During years of drought, these ponds can be lifesavers for species such as frogs and fish, he said. Overall, he said, it has been a tough year for fish and wildlife.
Martin Perales, an environmental specialist with the Napa County Resource Conservation District, has also seen the effects of the drought.
“It’s pretty dark,” Perales said. “There are a lot of fish that are stranded and dying. I haven’t seen a dying rainbow trout. But I saw California roaches and Threespine Sticklebacks.
Rainbow trout are born in freshwater, migrate to the ocean, and return to freshwater to spawn. The National Marine Fisheries Service wants to see the people of the Napa watershed make a comeback.
The Napa River watershed has historically supported a run of 6,000 and 8,000 rainbow trout. In modern times, it has been a few hundred to 1,000, the agency reported in 2017. The target is 4,700.
The drought is not helping the desired revival of the rainbow trout.
“They are by no means doing well during the drought conditions, but people should not give up hope just yet,” Perales said.

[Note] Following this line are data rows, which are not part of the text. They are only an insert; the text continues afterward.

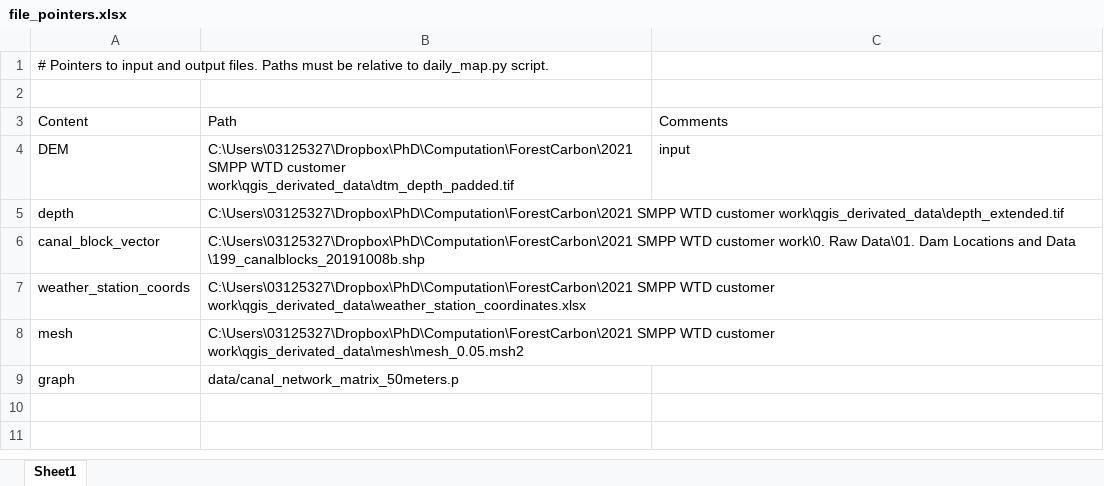
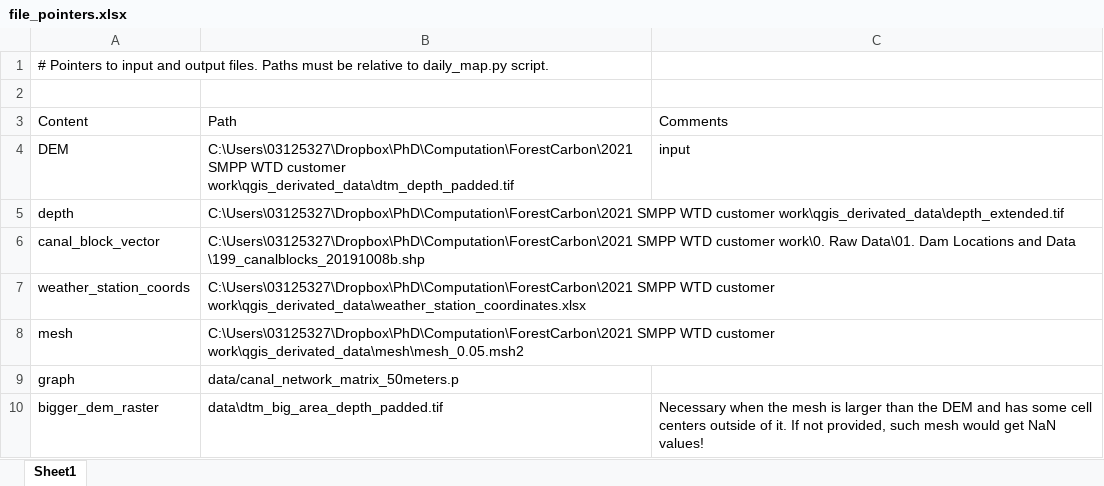
Before and after one commit to Txart/block_effectiveness, an Excel workbook: file_pointers.xlsx, sheet Sheet1, drawn as a sheet; values as stored, in another font and other column widths than the file's, no borders; the diff names each change by its address in the sheet, - before the commit and + after, or states it on an @@ line.

```diff
--- a/file_pointers.xlsx (sheet Sheet1)
+++ b/file_pointers.xlsx (sheet Sheet1)
+row 10: bigger_dem_raster | data\dtm_big_area_depth_padded.tif | Necessary when the mesh is larger than the DEM and has some cell centers outside of it. If not provided, such mesh would get NaN values!
```
Also changed, not shown: 2d_calibration_parameters.xlsx, file_pointers_csc.xlsx, 1 other file.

For example, when working in the local streams, he saw a handful of young rainbow trout. Some rainbow trout appear to have entered and laid eggs, he said.